home where family members worship.
Place of Worship
Branches of Hinduism
There are two primary branches of Hinduism:
Shivaism, where Shiva is worshipped as the supreme deity.
Vaishnavaism, where Vishnu is worshipped as the supreme deity.
There is no central leader or headquarters of
Hindu Festivals and Holidays
Divali – The festival of lights, which celebrates
the New Year. Divali takes place in October or November.
Ganesh Chaturthi – A monthly and annual festival
that celebrates the birth of
Ganesh, a god with the head of an elephant. Ganesh is considered the bringer of good luck and the remover of
Holi – A
celebration of the return of spring.
Avatar – The human form of a god. For example,
Krishna is an avatar of the god Vishnu.
Bindi – A dot on the forehead of Hindu women, which
serves as a symbol of respect toward the Hindu gods.
Dharma – Moral duty.
Ganges River – A large river in India that is
considered sacred. Hindus believe that bathing in the Ganges washes
Krishna – The avatar of the god Vishnu.
Moksha – Release from the cycle of rebirth. The
highest goal to be attained in Hinduism.
Sacred Cow –
"In Hinduism, the cow
(Sanskrit: go) is revered
as the source of food and symbol of life and may never be killed. Hindus
do not worship the cow, however, and cows do not have especially charmed
lives in India. It is more accurate to say the cow is taboo in Hinduism,
rather than sacred…Verses of the Rigveda
refer to the cow as Devi (goddess), identified with Aditi (mother of the
gods) herself…By the early centuries AD, the
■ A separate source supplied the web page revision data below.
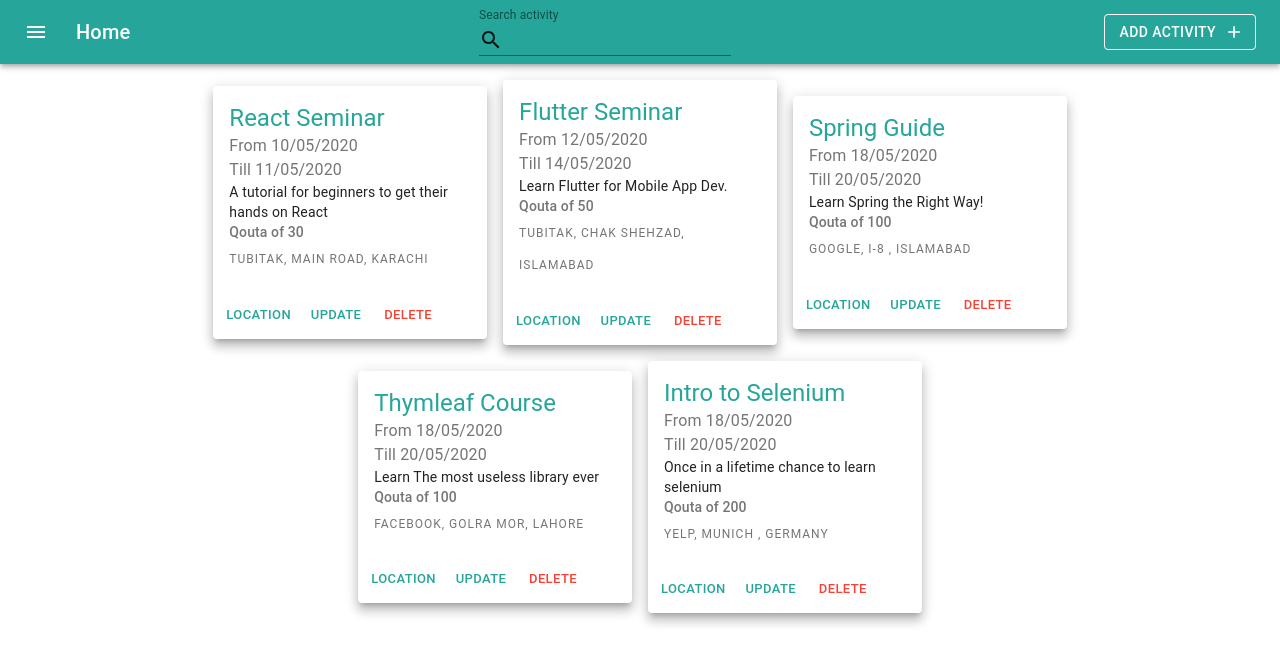
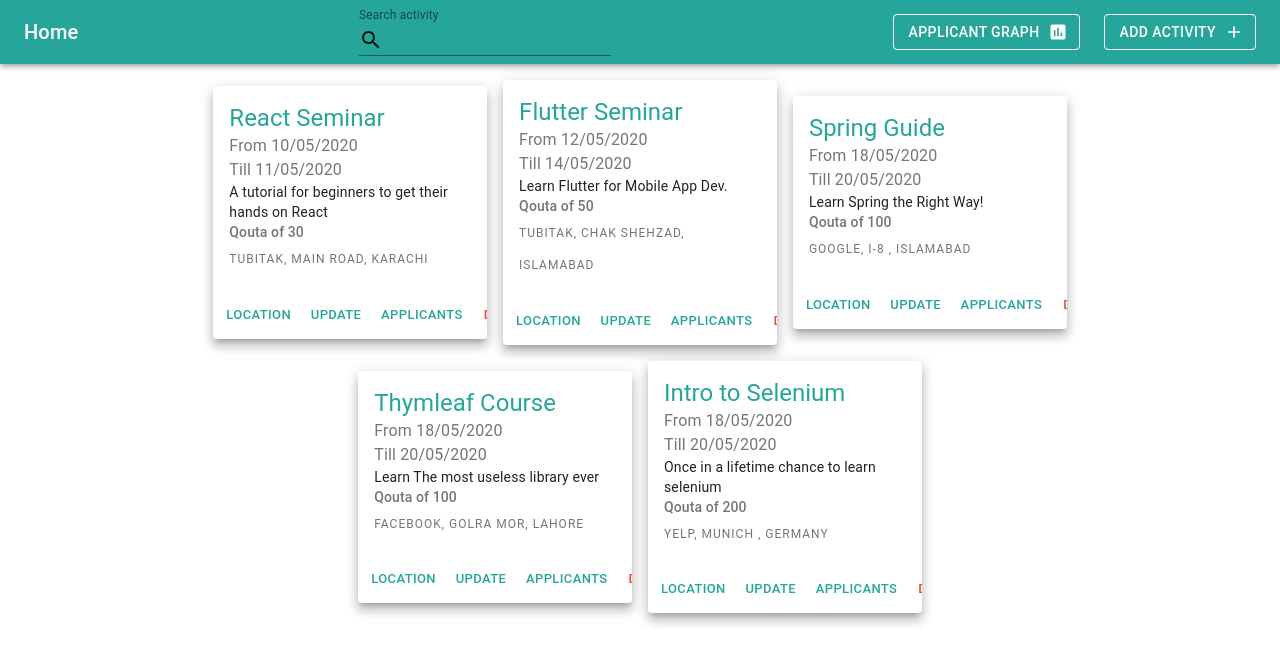
Before and after one commit to BalajSaleem/Eventicle, a React (Create React App) app: page /Home in a window 1280 px wide. Shown: the top 664 px of the page. Built offline with nearby package versions, Linux system fonts and the light colour scheme; what google-maps-react would draw is missing.

Commit message:
phase 3 done - need integration with master

```diff
--- a/package.json
+++ b/package.json
@@ -10,10 +10,12 @@
     "@testing-library/jest-dom": "^4.2.4",
     "@testing-library/react": "^9.3.2",
     "@testing-library/user-event": "^7.1.2",
+    "chart.js": "^2.9.3",
     "date-fns": "^2.15.0",
     "google-maps-react": "^2.0.6",
     "node-sass": "^4.14.1",
     "react": "^16.13.1",
+    "react-chartjs-2": "^2.9.0",
     "react-dom": "^16.13.1",
     "react-router": "^5.2.0",
     "react-router-dom": "^5.2.0",
--- a/src/Components/Activity/ActivityCard.jsx
+++ b/src/Components/Activity/ActivityCard.jsx
@@ -9,6 +9,7 @@ import { MuiThemeProvider, createMuiTheme } from '@material-ui/core/styles'
 import {red } from '@material-ui/core/colors';
 
 import UpdateActivityPopup from './UpdateActivityPopup';
+import ApplicantsPopup from './ApplicantsPopup'
 import MapPopup from './MapPopup';
 
 
@@ -24,7 +25,7 @@ const useStyles = makeStyles({
   },
 });
 
-function ActivityCard({updateFunction, removeFunction, activity}) {
+function ActivityCard({participants, updateFunction, removeFunction, activity}) {
   const classes = useStyles();
 
   return (
@@ -52,6 +53,7 @@ function ActivityCard({updateFunction, removeFunction, activity}) {
       <CardActions>
         <MapPopup activity={activity}/>
         <UpdateActivityPopup updateFunction={updateFunction} activityDetails={activity}/>
+        <ApplicantsPopup participants = {participants}/>
         <MuiThemeProvider theme={redTheme}>
         <Button size="small" color="primary" onClick={() => removeFunction(activity.id)}>Delete</Button>
         </MuiThemeProvider>
--- /dev/null
+++ b/src/Components/Activity/ApplicantBarChart.jsx
@@ -0,0 +1,73 @@
+import React from 'react';
+import Button from '@material-ui/core/Button';
+import Dialog from '@material-ui/core/Dialog';
+import DialogTitle from '@material-ui/core/DialogTitle';
+import {Bar} from 'react-chartjs-2'
+import { makeStyles } from '@material-ui/core/styles';
+import AssessmentIcon from '@material-ui/icons/Assessment';
+
+const useStyles = makeStyles((theme) => ({
+    dialogPaper: {
+        minHeight: '70vh',
+        maxHeight: '70vh',
+    },
+}));
+
+export default function MapPopup({ activities }) {
+    const [open, setOpen] = React.useState(false);
+    const [chartData, setChartData] =  React.useState({})
+    const classes = useStyles();
+
+    const handleClickOpen = () => {
+        setOpen(true);
+    };
+
+    const handleClose = () => {
+        setOpen(false);
+    };
+
+    const chart = () =>{
+        setChartData({
+            labels: activities.map((activity) => activity.name),
+            datasets: [
+                {
+                    label: 'Attendance',
+                    data: activities.map((activity) => activity.participants.length),
+                    backgroundColor: 'rgba(75, 192, 192, 0.6)',
+                    borderWidth: 4,
+
+                }
+            ]
+        })
+    }
+
+    React.useEffect(chart, [])
+    return (
+        <div>
+            <Button variant="outlined" onClick={handleClickOpen} color="inherit" endIcon={<AssessmentIcon />}>
+                Applicant Graph
+            </Button>
+            <Dialog classes={{paper: classes.dialogPaper}} fullWidth={true} maxWidth = {'md'} open={open} onClose={handleClose} aria-labelledby="form-dialog-title">
+                <DialogTitle id="form-dialog-title">Activity Attendence Trend</DialogTitle>
+                 <Bar data = {chartData} options={{
+                     responsive: true,
+                     scales: {
+                        xAxes: [{
+                            gridLines: {
+                                offsetGridLines: true
+                            }
+                        }],
+                        yAxes: [{
+                            ticks: {
+                                beginAtZero: true
+                            },
+                            gridLines: {
+                                offsetGridLines: true
+                            }
+                        }]
+                    }
+                 }} />
+            </Dialog>
+        </div>
+    );
+}
--- /dev/null
+++ b/src/Components/Activity/ApplicantsPopup.jsx
@@ -0,0 +1,89 @@
+import React from 'react';
+import PropTypes from 'prop-types';
+import { makeStyles } from '@material-ui/core/styles';
+import Button from '@material-ui/core/Button';
+import Avatar from '@material-ui/core/Avatar';
+import List from '@material-ui/core/List';
+import ListItem from '@material-ui/core/ListItem';
+import ListItemAvatar from '@material-ui/core/ListItemAvatar';
+import ListItemText from '@material-ui/core/ListItemText';
+import DialogTitle from '@material-ui/core/DialogTitle';
+import Dialog from '@material-ui/core/Dialog';
+import PersonIcon from '@material-ui/icons/Person';
+import { blue } from '@material-ui/core/colors';
+
+
+const useStyles = makeStyles({
+    avatar: {
+        backgroundColor: blue[100],
+        color: blue[600],
+    },
+});
+
+function SimpleDialog(props) {
+    const classes = useStyles();
+    const { participants, onClose, open } = props;
+
+    if (!participants || participants.length === 0) {
+        return (
+            <Dialog aria-labelledby="simple-dialog-title" open={open} onClose={onClose}>
+                <DialogTitle id="simple-dialog-title">No Applicants Found</DialogTitle>
+            </Dialog>
+        );
+
+    }
+    else {
+        return (
+            <Dialog aria-labelledby="simple-dialog-title" open={open} onClose={onClose}>
+                <DialogTitle id="simple-dialog-title">Applicants</DialogTitle>
+                <List>
+                    {participants.map((participant) => (
+                        <ListItem key={participant.id}>
+                            <ListItemAvatar>
+                                <Avatar className={classes.avatar}>
+                                    <PersonIcon />
+                                </Avatar>
+                            </ListItemAvatar>
+                            <ListItemText primary={participant.name + " " + participant.surname}
+                                secondary={
+                                    <div>
+                                        <div>National ID: {participant.nationalId}</div>
+                                        <div>Email: {participant.email}</div>
+                                    </div>
+                                }
+                            />
+                        </ListItem>
+                    ))}
+                </List>
+            </Dialog>
+        );
+    }
+
+
+}
+
+SimpleDialog.propTypes = {
+    onClose: PropTypes.func.isRequired,
+    open: PropTypes.bool.isRequired
+};
+
+export default function ApplicantsPopup({ participants }) {
+    const [open, setOpen] = React.useState(false);
+
+    const handleClickOpen = () => {
+        setOpen(true);
+    };
+
+    const handleClose = () => {
+        setOpen(false);
+    };
+
+    return (
+        <div>
+            <Button size="small" color="primary" onClick={handleClickOpen}>
+                Applicants
+      </Button>
+            <SimpleDialog participants={participants} open={open} onClose={handleClose} />
+        </div>
+    );
+}
--- a/src/Components/Activity/Content.jsx
+++ b/src/Components/Activity/Content.jsx
@@ -11,15 +11,15 @@ const useStyles = makeStyles((theme) => ({
 
 
 function Content({ updateFunction, removeFunction, query, activities }) {
+
     const classes = useStyles();
     let filteredActivities = activities.filter((activity) => {
         return (activity.name.toLowerCase().indexOf(query.toLowerCase()) !== -1) //filter based on name
         || (activity.startDate.toLowerCase().indexOf(query.toLowerCase()) !== -1)//filter based on start date
-        || (activity.endDate.toLowerCase().indexOf(query.toLowerCase()) !== -1);//filter based on endDate
     });
     const activityList = filteredActivities.map( activity =>
     <Grid key={activity.id} item xs={4} className={classes.item}>
-        <ActivityCard updateFunction = {updateFunction} removeFunction = {removeFunction} activity={activity} />
+        <ActivityCard participants = {activity.participants} updateFunction = {updateFunction} removeFunction = {removeFunction} activity={activity} />
     </Grid> ); //Then map these to the cards
     return (
         <Grid item container spacing={2} alignItems="center" justify="center">
--- a/src/Components/Activity/Home.jsx
+++ b/src/Components/Activity/Home.jsx
@@ -19,27 +19,53 @@ class Home extends Component {
             activities: [
                 {
                     id: 1, name: "React Seminar", startDate: "10/05/2020", endDate: "11/05/2020", qouta: 30,
-                    description: "A tutorial for beginners to get their hands on React", location: { lat: 39.907467, lng: 32.802582 }, address: "Tubitak, Main Road, Karachi"
+                    description: "A tutorial for beginners to get their hands on React", location: { lat: 39.907467, lng: 32.802582 }, address: "Tubitak, Main Road, Karachi",
+                    participants : [
+                        {id: 5, name: "Balaj",  surname: "Saleem",  password: null, email: "balaj@balaj.com", nationalId: "01234569999"},
+                        {id: 6, name: "Noor",  surname: "Naseem",  password: null, email: "noor@noor.com", nationalId: "01234569988"},
+                        {id: 7, name: "Ata",  surname: "Aykut",  password: null, email: "ata@ata.com", nationalId: "01234561111"},
+
+                    ]
                 },
 
                 {
                     id: 2, name: "Flutter Seminar", startDate: "12/05/2020", endDate: "14/05/2020", qouta: 50,
-                    description: "Learn Flutter for Mobile App Dev.", location: { lat: 39.907467, lng: 32.802582 }, address: "Tubitak, Chak Shehzad, Islamabad"
+                    description: "Learn Flutter for Mobile App Dev.", location: { lat: 39.907467, lng: 32.802582 }, address: "Tubitak, Chak Shehzad, Islamabad",
+                    participants: [
+                        {id: 5, name: "Balaj",  surname: "Saleem",  password: null, email: "balaj@balaj.com", nationalId: "01234569999"},
+                        {id: 7, name: "Ata",  surname: "Aykut",  password: null, email: "ata@ata.com", nationalId: "01234561111"},
+
+                    ]
                 },
 
                 {
                     id: 3, name: "Spring Guide", startDate: "18/05/2020", endDate: "20/05/2020", qouta: 100,
-                    description: "Learn Spring the Right Way!", location: { lat: 39.907467, lng: 32.802582 }, address: "Google, i-8 , Islamabad"
+                    description: "Learn Spring the Right Way!", location: { lat: 39.907467, lng: 32.802582 }, address: "Google, i-8 , Islamabad",
+                    participants: [
+                        {id: 5, name: "Balaj",  surname: "Saleem",  password: null, email: "balaj@balaj.com", nationalId: "01234569999"},
+                        {id: 6, name: "Noor",  surname: "Naseem",  password: null, email: "noor@noor.com", nationalId: "01234569988"},
+                        {id: 7, name: "Ata",  surname: "Aykut",  password: null, email: "ata@ata.com", nationalId: "01234561111"},
+
+                    ]
                 },
 
                 {
                     id: 4, name: "Thymleaf Course", startDate: "18/05/2020", endDate: "20/05/2020", qouta: 100,
-                    description: "Learn The most useless library ever", location: { lat: 39.907467, lng: 32.802582 }, address: "Facebook, Golra Mor, Lahore"
+                    description: "Learn The most useless library ever", location: { lat: 39.907467, lng: 32.802582 }, address: "Facebook, Golra Mor, Lahore",
+                    participants: [
+                        {id: 6, name: "Noor",  surname: "Naseem",  password: null, email: "noor@noor.com", nationalId: "01234569988"},
+                        {id: 7, name: "Ata",  surname: "Aykut",  password: null, email: "ata@ata.com", nationalId: "01234561111"},
+
+                    ]
                 },
 
                 {
                     id: 5, name: "Intro to Selenium", startDate: "18/05/2020", endDate: "20/05/2020", qouta: 200,
-                    description: "Once in a lifetime chance to learn selenium", location: { lat: 39.907467, lng: 32.802582 }, address: "Yelp, Munich , Germany"
+                    description: "Once in a lifetime chance to learn selenium", location: { lat: 39.907467, lng: 32.802582 }, address: "Yelp, Munich , Germany",
+                    participants: [
+                        {id: 7, name: "Ata",  surname: "Aykut",  password: null, email: "ata@ata.com", nationalId: "01234561111"},
+
+                    ]
                 },
 
             ],
@@ -87,7 +113,7 @@ class Home extends Component {
         return (
             <Grid container direction="column">
                 <Grid item>
-                    <Navbar  addFunction={this.addEvent}  searchFunc={this.getSearch} />
+                    <Navbar activities={this.state.activities}  addFunction={this.addEvent}  searchFunc={this.getSearch} />
                 </Grid>
                 <Grid item container>
                     <Grid item xs={2}></Grid>
--- a/src/Components/Activity/MapPopup.jsx
+++ b/src/Components/Activity/MapPopup.jsx
@@ -42,7 +42,7 @@ export default function MapPopup({ activity }) {
                 <MapView activity = {activity} />
                 </DialogContent>
                 <DialogActions>
-                    <Button onClick={handleClose} color="primary">Close</Button>
+                    <Button onClick={handleClose} variant="contained" color="primary">Close</Button>
                 </DialogActions>
             </Dialog>
         </div>
--- a/src/Components/Activity/Navbar.jsx
+++ b/src/Components/Activity/Navbar.jsx
@@ -3,12 +3,11 @@ import { makeStyles } from '@material-ui/core/styles';
 import AppBar from '@material-ui/core/AppBar';
 import Toolbar from '@material-ui/core/Toolbar';
 import Typography from '@material-ui/core/Typography';
-import IconButton from '@material-ui/core/IconButton';
-import MenuIcon from '@material-ui/icons/Menu';
 import TextField from '@material-ui/core/TextField';
 import InputAdornment from '@material-ui/core/InputAdornment';
 import SearchIcon from '@material-ui/icons/Search';
 import NewActivityPopup from './NewActivityPopup'
+import ApplicantBarChart from './ApplicantBarChart'
 import { grey } from '@material-ui/core/colors';
 
 const useStyles = makeStyles((theme) => ({
@@ -39,9 +38,6 @@ function Navbar(props) {
     <div className={classes.root}>
       <AppBar position="static">
         <Toolbar>
-          <IconButton edge="start" className={classes.menuButton} color="inherit" aria-label="menu">
-            <MenuIcon />
-          </IconButton>
           <Typography variant="h6" className={classes.title}>
             Home
           </Typography>
@@ -55,6 +51,7 @@ function Navbar(props) {
           ),
         }} />
           <div className={classes.title}/>
+          <ApplicantBarChart activities={props.activities} />
           <NewActivityPopup  addFunction={props.addFunction}/>
         </Toolbar>
       </AppBar>
```
Also changed, not shown: 1 other file (tests, documents, lock files or other folders).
cow was designated as the appropriate gift to the Brahmans (high-caste
priests) and it was soon said that to kill a cow is equal to killing a
Brahman…The cow remains a protected animal in Hinduism today and Hindus
do not eat beef."5
Samsara – The cycle of rebirth.
Sanskrit – The language of the Aryans and the
language in which of the Vedas were written.
Also referred to as "widow-burning". Sati is a traditional Hindu
practice whereby a woman burns herself on the funeral pyre of her
1Ontario Consultants on Religious Tolerance, http://www.religioustolerance.org/hinduism2.htm:, 2008.
2Wangu, Madha Bazaz. Hinduism - World Religions, 1996, Facts on File, New York, p. 38.
3Knott, Kim. Hinduism – A very short introduction. 1998, Oxford University Press, New York, p. 16.
4Ibid, p. 17.
5Anonymous. "The Cow in Hinduism." ReligionFacts. 8 February 2007. [from "Hinduism"] Accessed 1 January 2009,
<http://www.religionfacts.com/ hinduism/things/cow.htm >.